In an older Japan, the distinction was not so harsh because there were respected careers for the poor students. In modern Japan, where the respected careers are in business and government, the uneducated must settle for the least respected jobs.
The immediate trigger for school violence usually is a teacher's scolding for infractions of rules, and many educators agree that the rules are far too strick for the times. All public school students must wear identical uniforms -- girls wear longish skirts and boys dress in stiff military-style tunics and trousers.
Administrators are traditionally strict in enforcing rules, and stories of teachers striking students are common, despite a natonal education law that prohibits physical punishment in schools.
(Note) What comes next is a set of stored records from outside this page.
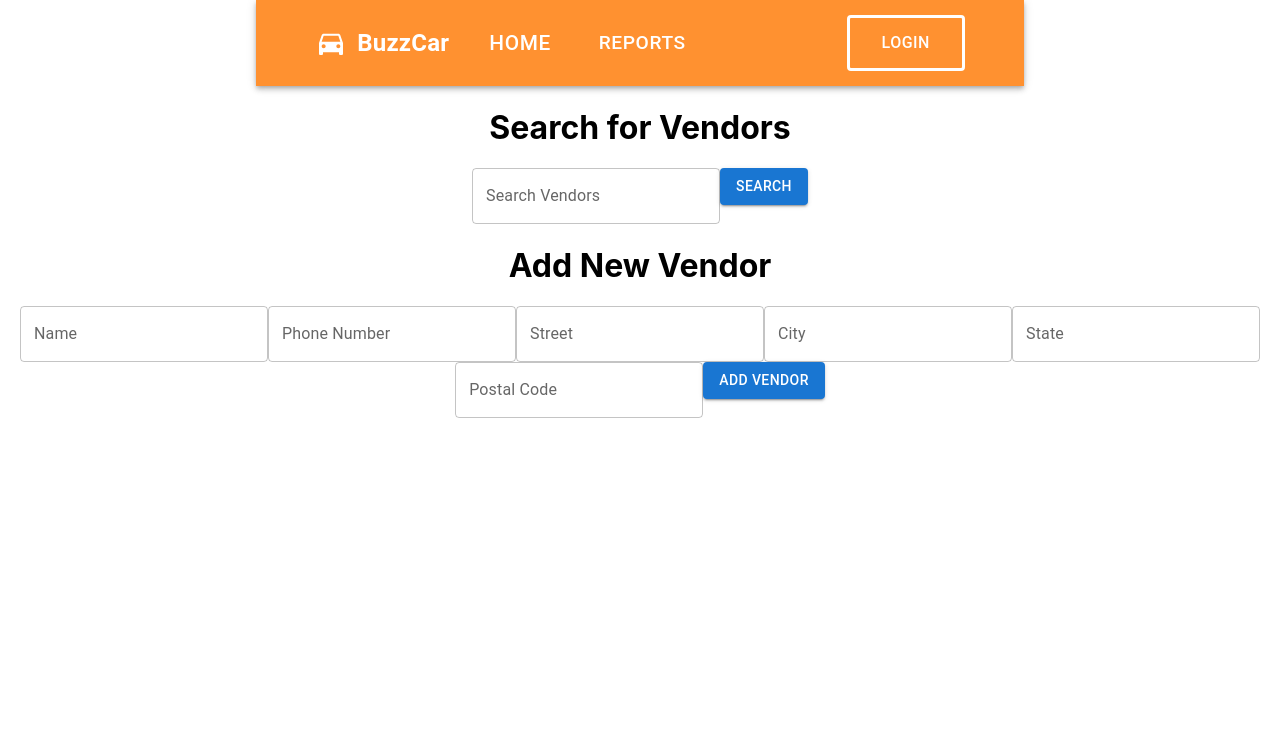
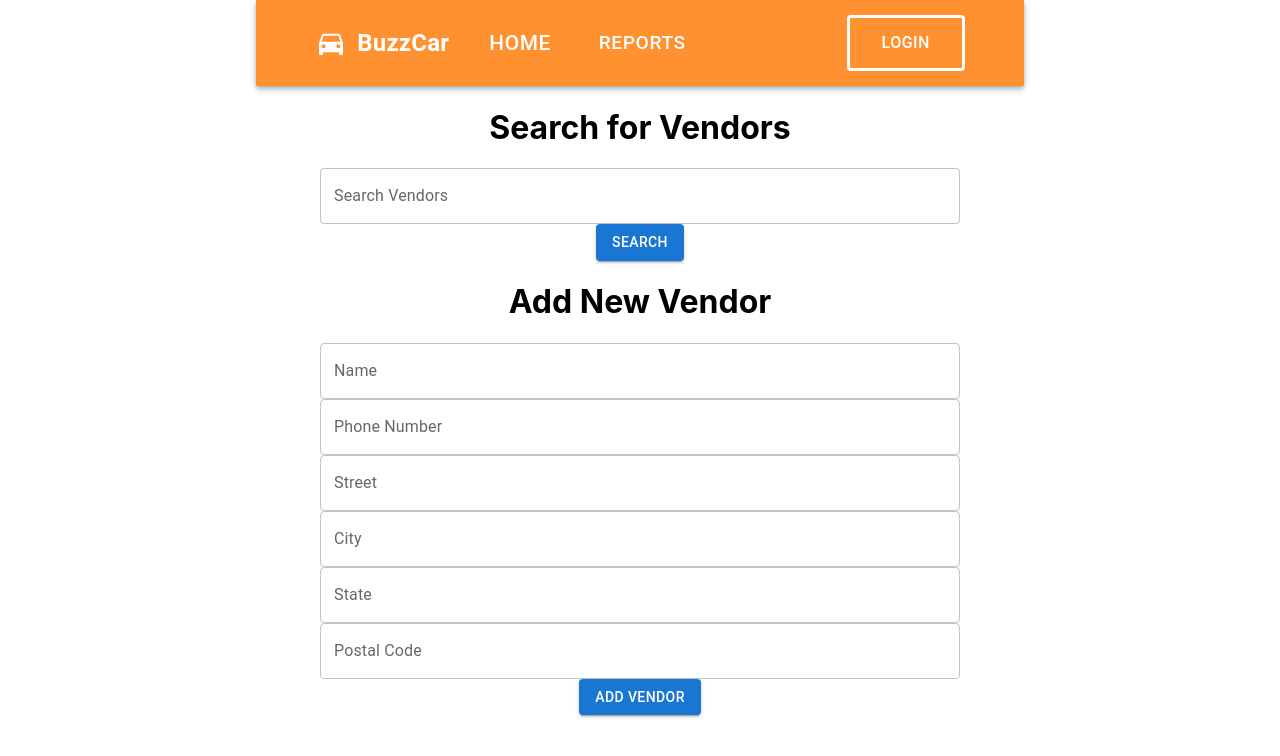
Before and after one commit to zxan/6400, a React (Create React App) app in the folder Phase3/frontend/: page /AddPartsOrder in a window 1280 px wide. Shown: the top 756 px of the page. Built offline with nearby package versions, Linux system fonts and the light colour scheme.

Commit message:
error handling and text field format on addvendor

```diff
--- a/Phase3/frontend/src/AddPartsOrder.js
+++ b/Phase3/frontend/src/AddPartsOrder.js
@@ -1,13 +1,12 @@
 import React, { useState, useEffect } from 'react';
-import TextField from '@mui/material/TextField';
 import Paper from '@mui/material/Paper';
-import Button from '@mui/material/Button';
 import Table from '@mui/material/Table';
 import TableBody from '@mui/material/TableBody';
 import TableCell from '@mui/material/TableCell';
 import TableContainer from '@mui/material/TableContainer';
 import TableHead from '@mui/material/TableHead';
 import TableRow from '@mui/material/TableRow';
+import { Card, CardContent, Typography, TextField, Button, Grid, Tabs, Tab } from '@mui/material';
 import axios from 'axios';
 import NavBar from './component/navBar';
 
@@ -38,6 +37,21 @@ function AddPartsOrder() {
   };
 
   const handleAddVendor = () => {
+    // Validate phone number format
+    const phoneNumberRegex = /^\d{3}-\d{3}-\d{4}$/;
+    if (!phoneNumberRegex.test(newVendor.phoneNumber)) {
+      // Display an error message (you can customize this part based on your UI framework)
+      alert('Invalid phone number format. Please use xxx-xxx-xxxx format.');
+      return; // Don't proceed with adding the vendor
+    }
+
+    // Validate postal code format
+    const postalCodeRegex = /^\d{5}$/;
+    if (!postalCodeRegex.test(newVendor.postalCode)) {
+      alert('Invalid postal code format. Please use a 5-digit code.');
+      return; // Don't proceed with adding the vendor
+    }
+
     // Define headers with 'Content-Type' set to 'application/json'
     const headers = {
       'Content-Type': 'application/json',
@@ -66,20 +80,26 @@ function AddPartsOrder() {
   };
 
 
+
   return (
     <div>
       <NavBar />
       <div style={{ textAlign: 'center' }}>
         <h1>Search for Vendors</h1>
+        <Grid container justifyContent="center">
+          <Grid item xs={12} sm={6}>
             <TextField
               label="Search Vendors"
               variant="outlined"
               value={searchText}
               onChange={(e) => setSearchText(e.target.value)}
+              fullWidth
             />
             <Button variant="contained" color="primary" onClick={handleSearch}>
               Search
             </Button>
+          </Grid>
+        </Grid>
         {showTable && (
           <TableContainer component={Paper}>
             <Table>
@@ -109,47 +129,55 @@ function AddPartsOrder() {
           </TableContainer>
         )}
         <h1>Add New Vendor</h1>
-        <div>
+        <Grid container justifyContent="center">
+          <Grid item xs={12} sm={6}>
             <TextField
               label="Name"
               variant="outlined"
               value={newVendor.name}
               onChange={(e) => setNewVendor({ ...newVendor, name: e.target.value })}
+              fullWidth
             />
             <TextField
               label="Phone Number"
               variant="outlined"
               value={newVendor.phoneNumber}
               onChange={(e) => setNewVendor({ ...newVendor, phoneNumber: e.target.value })}
+              fullWidth
             />
             <TextField
               label="Street"
               variant="outlined"
               value={newVendor.street}
               onChange={(e) => setNewVendor({ ...newVendor, street: e.target.value })}
+              fullWidth
             />
             <TextField
               label="City"
               variant="outlined"
               value={newVendor.city}
               onChange={(e) => setNewVendor({ ...newVendor, city: e.target.value })}
+              fullWidth
             />
             <TextField
               label="State"
               variant="outlined"
               value={newVendor.state}
               onChange={(e) => setNewVendor({ ...newVendor, state: e.target.value })}
+              fullWidth
             />
             <TextField
               label="Postal Code"
               variant="outlined"
               value={newVendor.postalCode}
               onChange={(e) => setNewVendor({ ...newVendor, postalCode: e.target.value })}
+              fullWidth
             />
             <Button variant="contained" color="primary" onClick={handleAddVendor}>
               Add Vendor
             </Button>
-        </div>
+          </Grid>
+        </Grid>
       </div>
     </div>
   );
```
Lines whose indentation alone changed are shown as unchanged.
In his recently published book, "We Struck Our Teachers," Yuji Ikue, 34, described interviews with many young offenders.All of them, he wrote, had been struck at one time or another by their teachers, and none of them regretted having struck teachers themselves.
Police suspect a certain amount of planning and coordination in the attacks. Takeshi Suetsune, superintendent of the National Police Agency's juvenile section, goes so far as to say that "usually the attacks are planned in advance." A student angered by a scolding provokes another one by misbehaving and then turns on the teacher with a weapon. Most incidents occur in the present of the assailant's classmates, who rarely intervene and who often encourage the attack.
Suetsune also believes many assults are carried out by school gang-leaders, called bancho , who are in turn influenced by older gangsters or hot rodders.They have been known to extort money from classmates and give it to the older gangs.
Shinsaku Nju, who has taught Japanese language classes at the Adachi Ward school for 21 years, said he has watched the violence grow and widen in its targets in the past few years. At first, it was directed only against weaker victims, women teachers or elderly males. Now it is directed against the toughest placed in charge of disciplinary problems.
At one time, he said, some students holding positions of influence would quickly report the misadventures of their unruly classmates in an attempt to cooperate and quell violence. Not any more.
"Now, the colleagues never try to stop a friend's attack," Nju said. "Now, they goad him on, and he cannot stop."